If you cannot remove your bolt, you will need a bore sighting tool. A laser bore sighting tool is easy to use. Some are shaped like a cartridge case and fit inside your rifle's chamber. Follow the manufacturer's instructions. These are used by carefully chambering the laser, and a laser is beamed through the bore onto a wall. Then align the center of the reticle to where the laser dot is, and you are ready to zero your rifle. These will require different slip-on chamber arbors to match chambers

chamber laser bore sighters;

The other kind of laser bore sight is the one that fits in the muzzle. These are probably the easiest to use, but you must follow the manufacturer's instructions to get an accurate reading. They also produce a laser dot on a wall to adjust the center of your reticle to where the laser hits to bore sight. You will not need arbors for this one. A plastic tip screws on one end for different calibers and centers it in the bore, while the front part self-centers in the muzzle. 

bore installed laser bore sighters;

Bore Sight Grid Tool

The professional Bore Sighter Tool is another bore-sighting tool that many gun stores and gunsmiths use. This one also uses arbors but does not transmit a laser. You attach the bore sighter and align it with your scope. You will see a grid inside the bore sighter, and align your reticle with the grid following the manufacturer's instructions.

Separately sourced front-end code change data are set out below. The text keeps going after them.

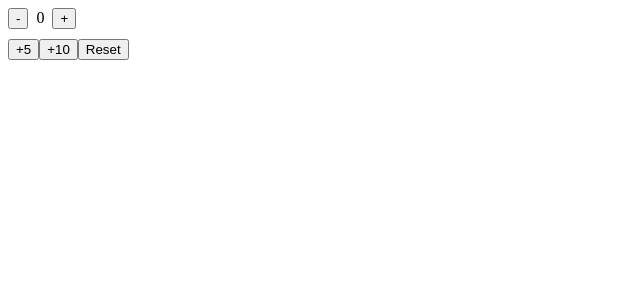
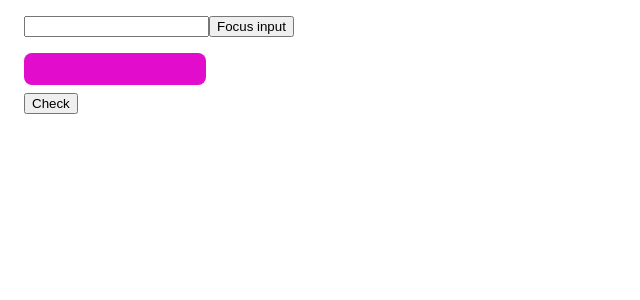
Before and after one commit to CODENAME-DEVENDRA/React-session, a React (Vite) app in the folder react-notes/: page / in a window 1280 px wide. Shown: the top 300 px of the page, without its empty margins (0-640 px from the left). Built offline with nearby package versions, Linux system fonts and the light colour scheme.

Commit message:
feat: refactor useReducer examples and add new useRef components

```diff
--- a/react-notes/src/App.jsx
+++ b/react-notes/src/App.jsx
@@ -14,6 +14,8 @@ import * as Lifting from "./Phase-1-Foundations/Module-04-Intermediate/03-liftin
 import * as Context from "./Phase-1-Foundations/Module-04-Intermediate/04-context-api";
 import * as ContextHook from "./hooks/03-useContext";
 import * as Reducer from "./Phase-2-Advance-concepts/Module-01-Advance-concepts/01-useReducer";
+import * as ReducerHook from "./hooks/04-useReducer";
+import * as Ref from "./Phase-2-Advance-concepts/Module-01-Advance-concepts/02-useRef";
 
 const App = () => {
   return (
@@ -63,7 +65,10 @@ const App = () => {
       {/* <Context.UnderStandingContext /> */}
       {/* <ContextHook.AdvanceContext /> */}
 
-      <Reducer.CountReducer />
+      {/* <Reducer.CountReducer /> */}
+      {/* <ReducerHook.ReducerTodo /> */}
+
+      <Ref.DomRef />
     </>
   );
 };
--- a/react-notes/src/Phase-2-Advance-concepts/Module-01-Advance-concepts/01-useReducer/index.js
+++ b/react-notes/src/Phase-2-Advance-concepts/Module-01-Advance-concepts/01-useReducer/index.js
@@ -1 +1 @@
-export { default as CountReducer } from "./01-countReducer";
+export { default as CountReducer } from "./01-count-reducer";
--- /dev/null
+++ b/react-notes/src/Phase-2-Advance-concepts/Module-01-Advance-concepts/02-useRef/01-dom-ref.jsx
@@ -0,0 +1,41 @@
+import React, { useRef } from "react";
+
+const DomRef = () => {
+  const inputRef = useRef(null);
+  const boxRef = useRef(null);
+
+  const handleFocusInput = () => {
+    console.log("inputRef", inputRef);
+    inputRef.current.focus();
+  };
+
+  const handleBoxStyles = () => {
+    console.log("boxRef", boxRef);
+    alert(`width:${boxRef.current.offsetWidth}`);
+  };
+
+  return (
+    <div>
+      <div style={{ margin: 16 }}>
+        <input type="text" ref={inputRef} />
+        <button onClick={handleFocusInput}>Focus input</button>
+      </div>
+
+      <div style={{ margin: 16 }}>
+        <div
+          ref={boxRef}
+          style={{
+            width: 150,
+            padding: 16,
+            background: "#e20dcc",
+            borderRadius: 8,
+            marginBottom: 8,
+          }}
+        ></div>
+        <button onClick={handleBoxStyles}>Check</button>
+      </div>
+    </div>
+  );
+};
+
+export default DomRef;
--- /dev/null
+++ b/react-notes/src/Phase-2-Advance-concepts/Module-01-Advance-concepts/02-useRef/02-persist-value.jsx
@@ -0,0 +1,7 @@
+import React from "react";
+
+const PersistValue = () => {
+  return <div>PersistValue</div>;
+};
+
+export default PersistValue;
--- /dev/null
+++ b/react-notes/src/Phase-2-Advance-concepts/Module-01-Advance-concepts/02-useRef/index.js
@@ -0,0 +1,2 @@
+export { default as DomRef } from "./01-dom-ref";
+export { default as PersistValue } from "./02-persist-value";
--- /dev/null
+++ b/react-notes/src/hooks/04-useReducer/01-reducer-todo.jsx
@@ -0,0 +1,84 @@
+import React, { useEffect, useReducer, useRef, useState } from "react";
+
+const initialTodos = [{ id: 1, text: "Learn useReducer", done: false }];
+
+function todoReducer(state, action) {
+  switch (action.type) {
+    case "ADD":
+      return [...state, { id: action.id, text: action.text, done: false }];
+    case "TOGGLE":
+      return state.map((t) =>
+        t.id === action.id ? { ...t, done: !t.done } : t,
+      );
+    case "DELETE":
+      return state.filter((t) => t.id !== action.id);
+    case "CLEAR_DONE":
+      return state.filter((t) => !t.done);
+
+    default:
+      state;
+  }
+}
+
+const ReducerTodo = () => {
+  const [todos, dispatch] = useReducer(todoReducer, initialTodos);
+  const [text, setText] = useState("");
+
+  useEffect(() => {
+    console.log("todos", todos);
+  }, [todos]);
+
+  const nextId = useRef(2);
+  // console.log("nextId", nextId);
+  // console.log("nextId.current++", nextId.current++);
+
+  const handleAddtodo = () => {
+    if (!text.trim()) return;
+    const id = nextId.current++;
+    dispatch({ type: "ADD", id, text });
+    setText("");
+  };
+
+  return (
+    <div>
+      <h3>Todo Application</h3>
+      <div>
+        <input
+          type="text"
+          onChange={(e) => setText(e.target.value)}
+          placeholder="Add todo..."
+          value={text}
+          onKeyDown={(e) => e.key === "Enter" && handleAddtodo()}
+        />
+        <button onClick={handleAddtodo}>Add</button>
+        <button onClick={() => dispatch({ type: "CLEAR_DONE" })}>
+          Clear Completed Todos
+        </button>
+      </div>
+
+      <ul>
+        {todos.map((t) => (
+          <li key={t.id}>
+            <label
+              htmlFor="check"
+              style={{ textDecoration: t.done ? "line-through" : "none" }}
+            >
+              <input
+                type="checkbox"
+                onChange={() => dispatch({ type: "TOGGLE", id: t.id })}
+                id="check"
+                checked={t.done}
+              />
+              <span>{t.text}</span>
+            </label>
+            <button onClick={() => dispatch({ type: "DELETE", id: t.id })}>
+              X
+            </button>
+          </li>
+        ))}
+      </ul>
+    </div>
+  );
+};
+
+export default ReducerTodo;
--- /dev/null
+++ b/react-notes/src/hooks/04-useReducer/02-context-reducer.jsx
@@ -0,0 +1,7 @@
+import React from "react";
+
+const ContextReducer = () => {
+  return <div>ContextReducer</div>;
+};
+
+export default ContextReducer;
--- /dev/null
+++ b/react-notes/src/hooks/04-useReducer/index.js
@@ -0,0 +1,2 @@
+export { default as ReducerTodo } from "./01-reducer-todo";
+export { default as ContextReducer } from "./02-context-reducer";
```
Also changed, not shown: react-notes/src/Phase-2-Advance-concepts/Module-01-Advance-concepts/01-useReducer/01-count-reducer.jsx (renamed from react-notes/src/Phase-2-Advance-concepts/Module-01-Advance-concepts/01-useReducer/01-countReducer.jsx).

At Warne Scope Mounts, we sell scope rings, bases, and rails so that once you are bore-sighted and zeroed, you can have confidence that the scope mount will do its part to keep you zeroed. Use our specs to check compatibility. For example, Warne Mountain Tech Picatinny rails are (NATO) STANAG-compatible. Because shooters design them for shooters, all our equipment and accessories are field-performance proven.

professional bore sighter;

Now you are ready for the range to zero your rifle. See our article  How to Zero Your Rifle Scope - Warne Scope Mounts.